START ENTRIES SUPPLIED
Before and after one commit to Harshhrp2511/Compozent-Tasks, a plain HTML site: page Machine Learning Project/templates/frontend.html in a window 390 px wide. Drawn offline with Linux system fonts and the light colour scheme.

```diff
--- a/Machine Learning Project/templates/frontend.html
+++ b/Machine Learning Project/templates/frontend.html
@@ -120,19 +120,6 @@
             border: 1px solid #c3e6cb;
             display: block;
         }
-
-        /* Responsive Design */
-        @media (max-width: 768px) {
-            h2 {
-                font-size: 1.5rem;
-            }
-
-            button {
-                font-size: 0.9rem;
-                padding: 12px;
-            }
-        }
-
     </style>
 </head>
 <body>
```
END ENTRIES SUPPLIED
WHAT IS EXPECTED
Repeat each record verbatim.

RESULT FOR THIS TASK
Before and after one commit to Harshhrp2511/Compozent-Tasks, a plain HTML site: page Machine Learning Project/templates/frontend.html in a window 390 px wide. Drawn offline with Linux system fonts and the light colour scheme.

```diff
--- a/Machine Learning Project/templates/frontend.html
+++ b/Machine Learning Project/templates/frontend.html
@@ -120,19 +120,6 @@
             border: 1px solid #c3e6cb;
             display: block;
         }
-
-        /* Responsive Design */
-        @media (max-width: 768px) {
-            h2 {
-                font-size: 1.5rem;
-            }
-
-            button {
-                font-size: 0.9rem;
-                padding: 12px;
-            }
-        }
-
     </style>
 </head>
 <body>
```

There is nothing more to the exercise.